§ YOUR ASSIGNMENT
Only lines that contain the word "index" are to be returned from the data below.

§ TASK DATA
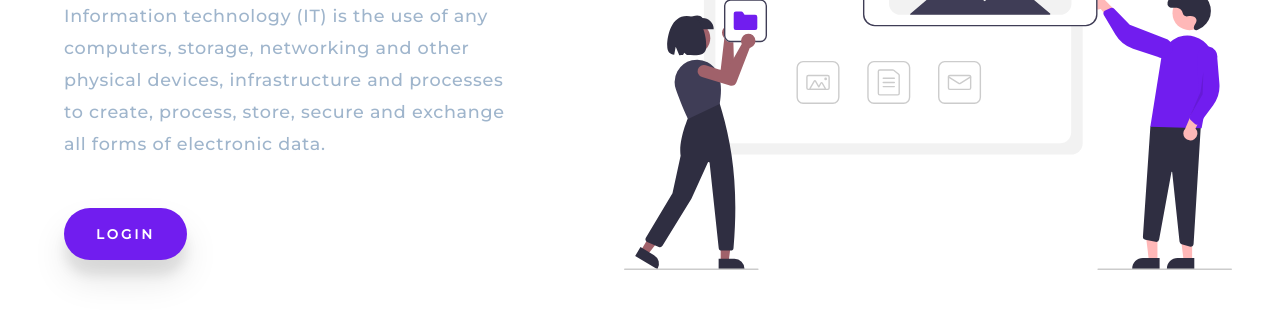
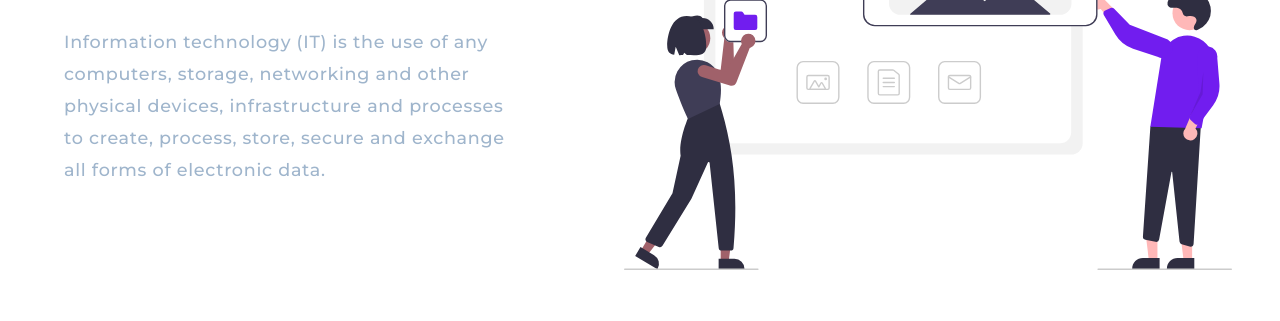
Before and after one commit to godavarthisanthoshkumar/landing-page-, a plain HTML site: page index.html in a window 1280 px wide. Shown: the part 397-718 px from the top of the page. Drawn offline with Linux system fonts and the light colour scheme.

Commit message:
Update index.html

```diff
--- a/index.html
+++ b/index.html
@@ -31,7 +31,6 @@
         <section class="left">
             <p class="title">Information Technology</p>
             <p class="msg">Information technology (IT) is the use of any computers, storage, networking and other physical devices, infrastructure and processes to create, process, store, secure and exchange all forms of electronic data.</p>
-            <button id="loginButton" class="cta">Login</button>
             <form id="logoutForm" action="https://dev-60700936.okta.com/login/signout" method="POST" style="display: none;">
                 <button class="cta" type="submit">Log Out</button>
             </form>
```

§ SOLUTION BELOW
Before and after one commit to godavarthisanthoshkumar/landing-page-, a plain HTML site: page index.html in a window 1280 px wide. Shown: the part 397-718 px from the top of the page. Drawn offline with Linux system fonts and the light colour scheme.
Update index.html
--- a/index.html
+++ b/index.html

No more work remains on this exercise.